WORK TO BE COMPLETED |
Copy every entry exactly as it stands, though any image it holds should stay out of the copy.

Change detection data

○ ○ ○ ○

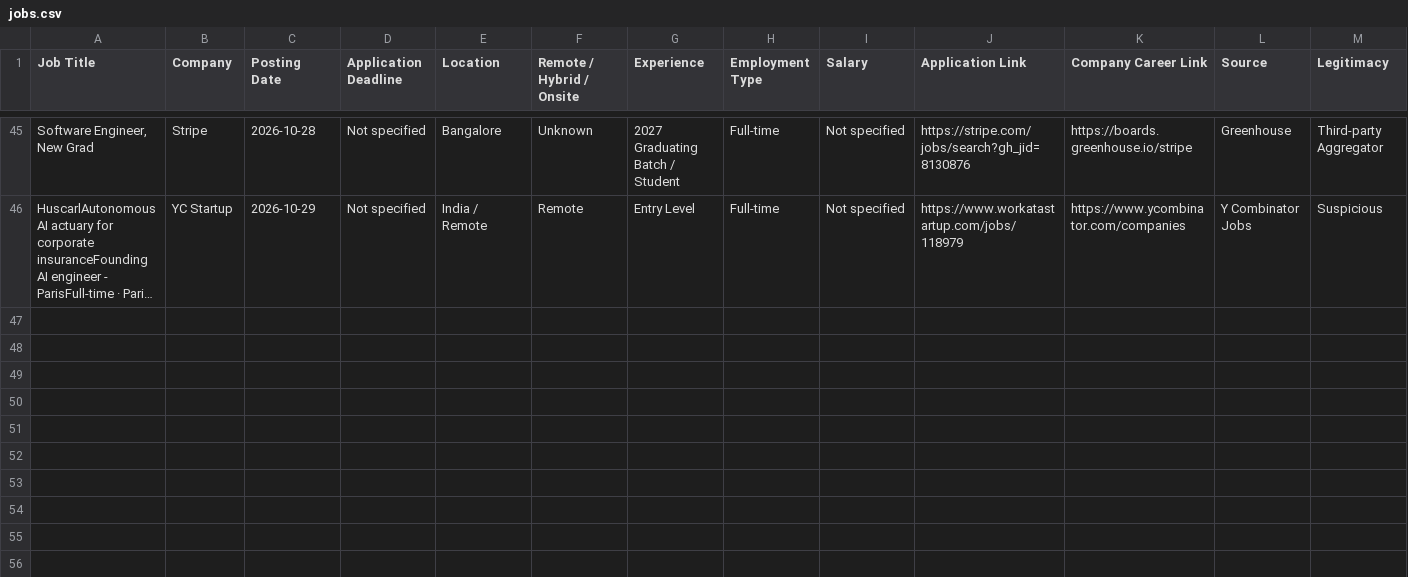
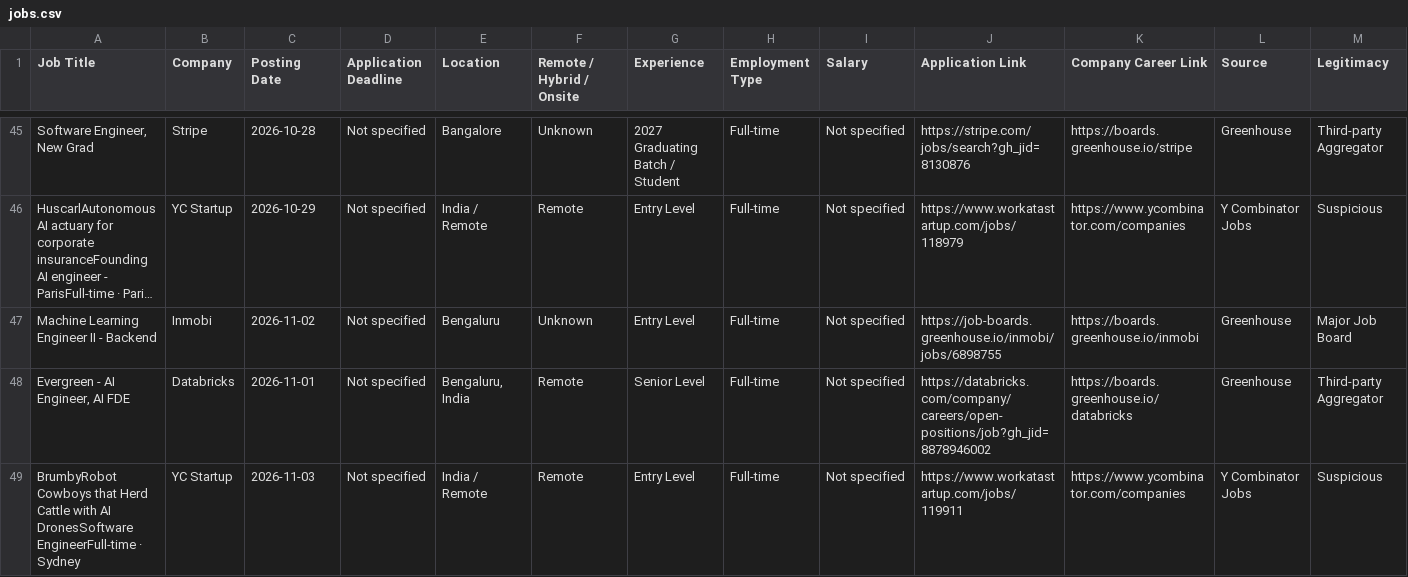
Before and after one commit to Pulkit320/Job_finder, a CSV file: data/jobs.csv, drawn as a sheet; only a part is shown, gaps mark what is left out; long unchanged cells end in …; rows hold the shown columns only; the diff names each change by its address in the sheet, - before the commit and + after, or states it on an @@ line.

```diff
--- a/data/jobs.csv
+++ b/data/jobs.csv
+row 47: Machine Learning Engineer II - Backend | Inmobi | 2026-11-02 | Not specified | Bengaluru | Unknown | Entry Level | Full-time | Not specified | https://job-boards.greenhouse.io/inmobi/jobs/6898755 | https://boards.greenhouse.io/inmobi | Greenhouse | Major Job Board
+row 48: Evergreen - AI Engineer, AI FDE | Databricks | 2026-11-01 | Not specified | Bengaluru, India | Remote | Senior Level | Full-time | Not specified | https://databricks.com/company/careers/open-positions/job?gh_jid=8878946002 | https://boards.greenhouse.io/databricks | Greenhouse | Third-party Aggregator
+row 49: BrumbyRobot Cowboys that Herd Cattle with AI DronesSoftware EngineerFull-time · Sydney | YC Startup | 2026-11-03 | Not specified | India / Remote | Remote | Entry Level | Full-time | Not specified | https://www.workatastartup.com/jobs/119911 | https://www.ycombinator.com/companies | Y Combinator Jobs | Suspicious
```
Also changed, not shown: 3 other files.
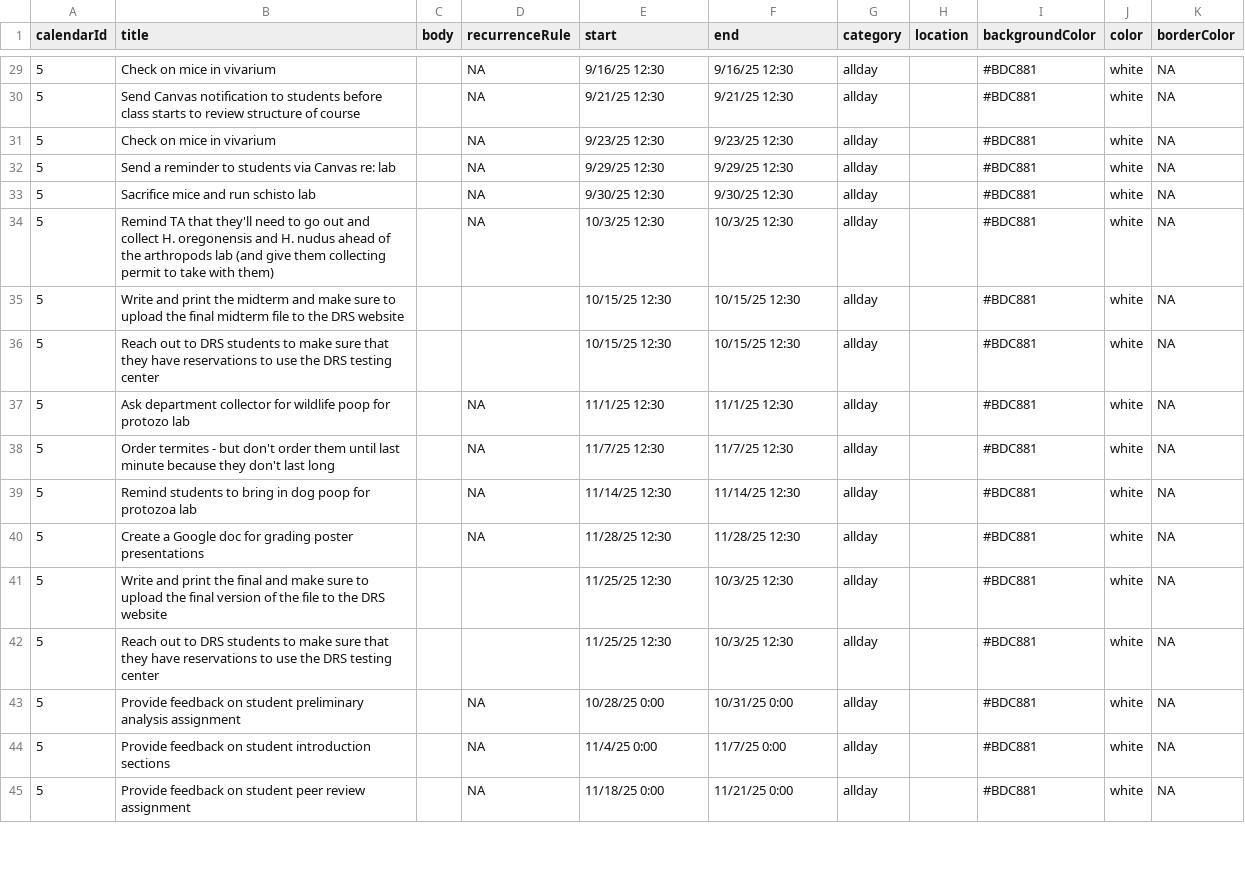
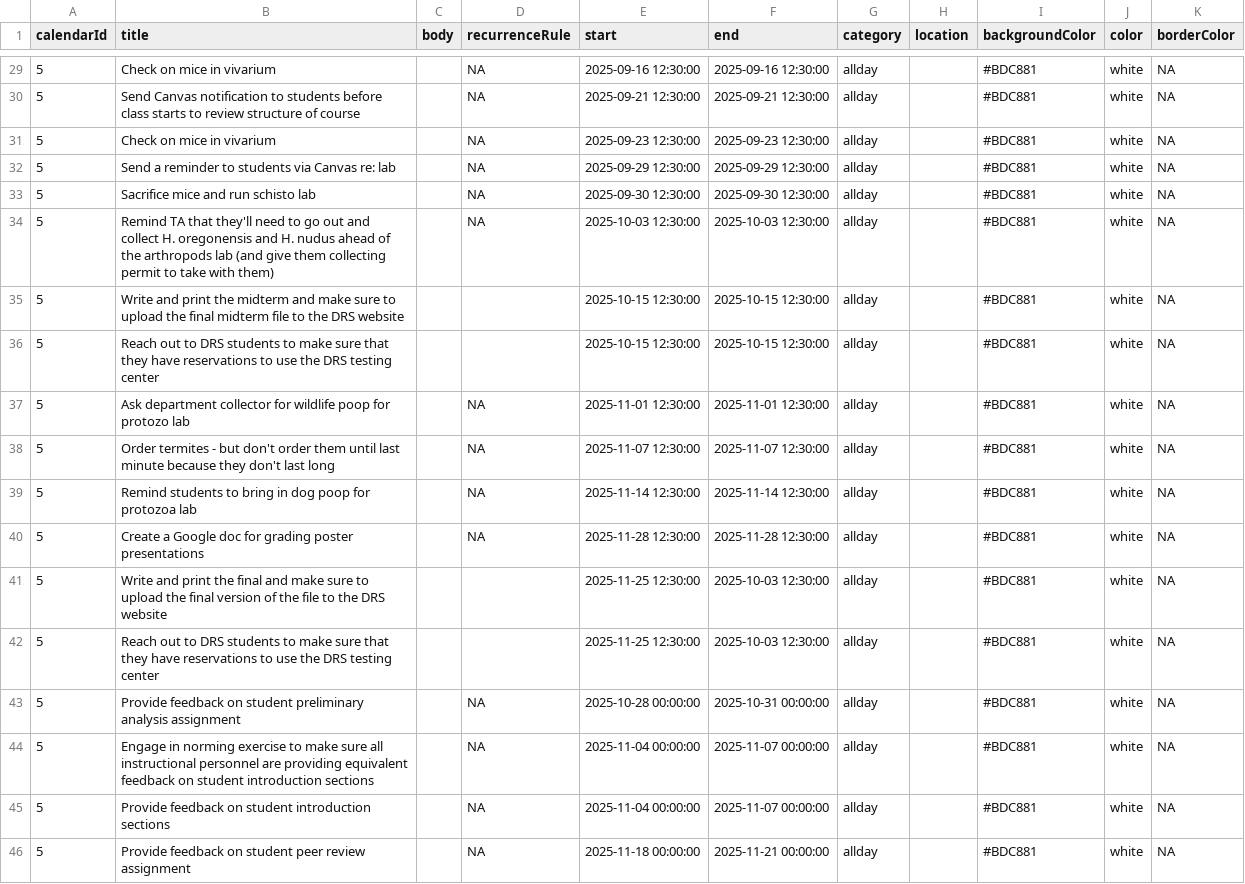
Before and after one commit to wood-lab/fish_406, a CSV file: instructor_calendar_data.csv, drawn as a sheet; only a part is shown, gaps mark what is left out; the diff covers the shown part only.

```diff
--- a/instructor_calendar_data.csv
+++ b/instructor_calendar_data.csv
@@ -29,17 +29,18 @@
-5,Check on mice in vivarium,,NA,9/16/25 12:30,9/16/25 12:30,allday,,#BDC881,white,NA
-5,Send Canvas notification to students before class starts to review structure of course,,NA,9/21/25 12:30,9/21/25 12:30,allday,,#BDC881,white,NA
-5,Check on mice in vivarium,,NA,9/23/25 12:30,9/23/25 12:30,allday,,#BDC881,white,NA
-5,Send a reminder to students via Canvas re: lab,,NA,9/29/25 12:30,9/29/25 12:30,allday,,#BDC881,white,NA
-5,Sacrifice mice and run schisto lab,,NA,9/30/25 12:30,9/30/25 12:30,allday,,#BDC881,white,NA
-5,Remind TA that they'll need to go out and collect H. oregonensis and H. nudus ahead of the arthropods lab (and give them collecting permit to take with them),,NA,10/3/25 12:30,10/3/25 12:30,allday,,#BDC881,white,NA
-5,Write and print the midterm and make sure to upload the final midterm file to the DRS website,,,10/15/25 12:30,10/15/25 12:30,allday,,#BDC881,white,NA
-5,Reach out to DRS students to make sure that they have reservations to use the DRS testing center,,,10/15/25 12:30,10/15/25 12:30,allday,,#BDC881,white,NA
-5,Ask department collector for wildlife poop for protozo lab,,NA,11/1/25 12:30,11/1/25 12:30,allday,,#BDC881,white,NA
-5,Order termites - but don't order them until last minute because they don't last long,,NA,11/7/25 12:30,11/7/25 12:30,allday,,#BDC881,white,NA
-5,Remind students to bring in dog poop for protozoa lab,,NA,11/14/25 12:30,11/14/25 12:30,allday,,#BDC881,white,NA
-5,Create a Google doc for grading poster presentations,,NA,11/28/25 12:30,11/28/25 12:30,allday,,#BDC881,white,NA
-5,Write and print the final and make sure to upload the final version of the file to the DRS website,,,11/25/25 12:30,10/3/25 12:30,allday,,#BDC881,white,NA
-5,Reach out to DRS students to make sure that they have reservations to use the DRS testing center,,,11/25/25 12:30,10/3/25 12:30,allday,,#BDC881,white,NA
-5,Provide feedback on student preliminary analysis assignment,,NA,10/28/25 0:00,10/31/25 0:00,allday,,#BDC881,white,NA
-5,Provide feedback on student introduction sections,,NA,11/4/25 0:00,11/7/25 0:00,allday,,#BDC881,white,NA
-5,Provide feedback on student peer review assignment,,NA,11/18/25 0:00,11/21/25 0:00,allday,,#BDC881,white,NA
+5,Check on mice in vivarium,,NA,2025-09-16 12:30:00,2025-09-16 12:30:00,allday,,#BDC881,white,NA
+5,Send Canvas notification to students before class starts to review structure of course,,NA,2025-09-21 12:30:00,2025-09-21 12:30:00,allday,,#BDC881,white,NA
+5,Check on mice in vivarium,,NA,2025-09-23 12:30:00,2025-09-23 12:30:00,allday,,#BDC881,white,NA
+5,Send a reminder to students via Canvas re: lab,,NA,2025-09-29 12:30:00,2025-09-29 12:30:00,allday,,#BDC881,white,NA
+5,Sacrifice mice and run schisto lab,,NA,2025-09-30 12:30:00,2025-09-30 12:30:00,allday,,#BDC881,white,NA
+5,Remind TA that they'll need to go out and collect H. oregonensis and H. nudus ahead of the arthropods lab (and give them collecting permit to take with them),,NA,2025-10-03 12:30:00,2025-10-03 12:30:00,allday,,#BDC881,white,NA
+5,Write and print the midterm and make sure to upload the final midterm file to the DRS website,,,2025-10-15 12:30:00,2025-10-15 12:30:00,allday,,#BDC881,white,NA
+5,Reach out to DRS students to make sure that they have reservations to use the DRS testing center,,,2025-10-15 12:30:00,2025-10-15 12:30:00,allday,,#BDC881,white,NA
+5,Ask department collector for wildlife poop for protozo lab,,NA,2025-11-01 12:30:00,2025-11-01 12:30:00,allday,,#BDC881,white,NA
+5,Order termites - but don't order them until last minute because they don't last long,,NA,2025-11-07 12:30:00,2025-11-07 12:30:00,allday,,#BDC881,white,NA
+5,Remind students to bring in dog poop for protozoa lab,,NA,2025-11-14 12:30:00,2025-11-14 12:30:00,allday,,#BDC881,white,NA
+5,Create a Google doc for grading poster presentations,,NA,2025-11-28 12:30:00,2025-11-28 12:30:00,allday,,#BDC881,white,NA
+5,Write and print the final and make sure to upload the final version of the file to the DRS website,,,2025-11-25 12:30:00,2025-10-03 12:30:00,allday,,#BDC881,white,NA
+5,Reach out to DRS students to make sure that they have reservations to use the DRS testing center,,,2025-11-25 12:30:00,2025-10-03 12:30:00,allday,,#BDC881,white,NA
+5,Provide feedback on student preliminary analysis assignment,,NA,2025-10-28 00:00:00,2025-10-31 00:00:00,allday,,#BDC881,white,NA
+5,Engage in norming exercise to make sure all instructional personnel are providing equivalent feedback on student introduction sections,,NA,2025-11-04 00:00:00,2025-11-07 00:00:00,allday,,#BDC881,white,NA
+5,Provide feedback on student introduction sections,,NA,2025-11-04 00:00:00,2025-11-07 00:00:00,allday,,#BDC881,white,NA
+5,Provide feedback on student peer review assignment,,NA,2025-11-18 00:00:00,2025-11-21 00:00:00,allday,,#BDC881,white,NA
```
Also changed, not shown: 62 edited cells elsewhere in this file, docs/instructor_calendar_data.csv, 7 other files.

○ ○ ○ ○

WORKED SOLUTION |
Before and after one commit to Pulkit320/Job_finder, a CSV file: data/jobs.csv, drawn as a sheet; only a part is shown, gaps mark what is left out; long unchanged cells end in …; rows hold the shown columns only; the diff names each change by its address in the sheet, - before the commit and + after, or states it on an @@ line.

```diff
--- a/data/jobs.csv
+++ b/data/jobs.csv
+row 47: Machine Learning Engineer II - Backend | Inmobi | 2026-11-02 | Not specified | Bengaluru | Unknown | Entry Level | Full-time | Not specified | https://job-boards.greenhouse.io/inmobi/jobs/6898755 | https://boards.greenhouse.io/inmobi | Greenhouse | Major Job Board
+row 48: Evergreen - AI Engineer, AI FDE | Databricks | 2026-11-01 | Not specified | Bengaluru, India | Remote | Senior Level | Full-time | Not specified | https://databricks.com/company/careers/open-positions/job?gh_jid=8878946002 | https://boards.greenhouse.io/databricks | Greenhouse | Third-party Aggregator
+row 49: BrumbyRobot Cowboys that Herd Cattle with AI DronesSoftware EngineerFull-time · Sydney | YC Startup | 2026-11-03 | Not specified | India / Remote | Remote | Entry Level | Full-time | Not specified | https://www.workatastartup.com/jobs/119911 | https://www.ycombinator.com/companies | Y Combinator Jobs | Suspicious
```
Also changed, not shown: 3 other files.
Before and after one commit to wood-lab/fish_406, a CSV file: instructor_calendar_data.csv, drawn as a sheet; only a part is shown, gaps mark what is left out; the diff covers the shown part only.

```diff
--- a/instructor_calendar_data.csv
+++ b/instructor_calendar_data.csv
@@ -29,17 +29,18 @@
-5,Check on mice in vivarium,,NA,9/16/25 12:30,9/16/25 12:30,allday,,#BDC881,white,NA
-5,Send Canvas notification to students before class starts to review structure of course,,NA,9/21/25 12:30,9/21/25 12:30,allday,,#BDC881,white,NA
-5,Check on mice in vivarium,,NA,9/23/25 12:30,9/23/25 12:30,allday,,#BDC881,white,NA
-5,Send a reminder to students via Canvas re: lab,,NA,9/29/25 12:30,9/29/25 12:30,allday,,#BDC881,white,NA
-5,Sacrifice mice and run schisto lab,,NA,9/30/25 12:30,9/30/25 12:30,allday,,#BDC881,white,NA
-5,Remind TA that they'll need to go out and collect H. oregonensis and H. nudus ahead of the arthropods lab (and give them collecting permit to take with them),,NA,10/3/25 12:30,10/3/25 12:30,allday,,#BDC881,white,NA
-5,Write and print the midterm and make sure to upload the final midterm file to the DRS website,,,10/15/25 12:30,10/15/25 12:30,allday,,#BDC881,white,NA
-5,Reach out to DRS students to make sure that they have reservations to use the DRS testing center,,,10/15/25 12:30,10/15/25 12:30,allday,,#BDC881,white,NA
-5,Ask department collector for wildlife poop for protozo lab,,NA,11/1/25 12:30,11/1/25 12:30,allday,,#BDC881,white,NA
-5,Order termites - but don't order them until last minute because they don't last long,,NA,11/7/25 12:30,11/7/25 12:30,allday,,#BDC881,white,NA
-5,Remind students to bring in dog poop for protozoa lab,,NA,11/14/25 12:30,11/14/25 12:30,allday,,#BDC881,white,NA
-5,Create a Google doc for grading poster presentations,,NA,11/28/25 12:30,11/28/25 12:30,allday,,#BDC881,white,NA
-5,Write and print the final and make sure to upload the final version of the file to the DRS website,,,11/25/25 12:30,10/3/25 12:30,allday,,#BDC881,white,NA
-5,Reach out to DRS students to make sure that they have reservations to use the DRS testing center,,,11/25/25 12:30,10/3/25 12:30,allday,,#BDC881,white,NA
-5,Provide feedback on student preliminary analysis assignment,,NA,10/28/25 0:00,10/31/25 0:00,allday,,#BDC881,white,NA
-5,Provide feedback on student introduction sections,,NA,11/4/25 0:00,11/7/25 0:00,allday,,#BDC881,white,NA
-5,Provide feedback on student peer review assignment,,NA,11/18/25 0:00,11/21/25 0:00,allday,,#BDC881,white,NA
+5,Check on mice in vivarium,,NA,2025-09-16 12:30:00,2025-09-16 12:30:00,allday,,#BDC881,white,NA
+5,Send Canvas notification to students before class starts to review structure of course,,NA,2025-09-21 12:30:00,2025-09-21 12:30:00,allday,,#BDC881,white,NA
+5,Check on mice in vivarium,,NA,2025-09-23 12:30:00,2025-09-23 12:30:00,allday,,#BDC881,white,NA
+5,Send a reminder to students via Canvas re: lab,,NA,2025-09-29 12:30:00,2025-09-29 12:30:00,allday,,#BDC881,white,NA
+5,Sacrifice mice and run schisto lab,,NA,2025-09-30 12:30:00,2025-09-30 12:30:00,allday,,#BDC881,white,NA
+5,Remind TA that they'll need to go out and collect H. oregonensis and H. nudus ahead of the arthropods lab (and give them collecting permit to take with them),,NA,2025-10-03 12:30:00,2025-10-03 12:30:00,allday,,#BDC881,white,NA
+5,Write and print the midterm and make sure to upload the final midterm file to the DRS website,,,2025-10-15 12:30:00,2025-10-15 12:30:00,allday,,#BDC881,white,NA
+5,Reach out to DRS students to make sure that they have reservations to use the DRS testing center,,,2025-10-15 12:30:00,2025-10-15 12:30:00,allday,,#BDC881,white,NA
+5,Ask department collector for wildlife poop for protozo lab,,NA,2025-11-01 12:30:00,2025-11-01 12:30:00,allday,,#BDC881,white,NA
+5,Order termites - but don't order them until last minute because they don't last long,,NA,2025-11-07 12:30:00,2025-11-07 12:30:00,allday,,#BDC881,white,NA
+5,Remind students to bring in dog poop for protozoa lab,,NA,2025-11-14 12:30:00,2025-11-14 12:30:00,allday,,#BDC881,white,NA
+5,Create a Google doc for grading poster presentations,,NA,2025-11-28 12:30:00,2025-11-28 12:30:00,allday,,#BDC881,white,NA
+5,Write and print the final and make sure to upload the final version of the file to the DRS website,,,2025-11-25 12:30:00,2025-10-03 12:30:00,allday,,#BDC881,white,NA
+5,Reach out to DRS students to make sure that they have reservations to use the DRS testing center,,,2025-11-25 12:30:00,2025-10-03 12:30:00,allday,,#BDC881,white,NA
+5,Provide feedback on student preliminary analysis assignment,,NA,2025-10-28 00:00:00,2025-10-31 00:00:00,allday,,#BDC881,white,NA
+5,Engage in norming exercise to make sure all instructional personnel are providing equivalent feedback on student introduction sections,,NA,2025-11-04 00:00:00,2025-11-07 00:00:00,allday,,#BDC881,white,NA
+5,Provide feedback on student introduction sections,,NA,2025-11-04 00:00:00,2025-11-07 00:00:00,allday,,#BDC881,white,NA
+5,Provide feedback on student peer review assignment,,NA,2025-11-18 00:00:00,2025-11-21 00:00:00,allday,,#BDC881,white,NA
```
Also changed, not shown: 62 edited cells elsewhere in this file, docs/instructor_calendar_data.csv, 7 other files.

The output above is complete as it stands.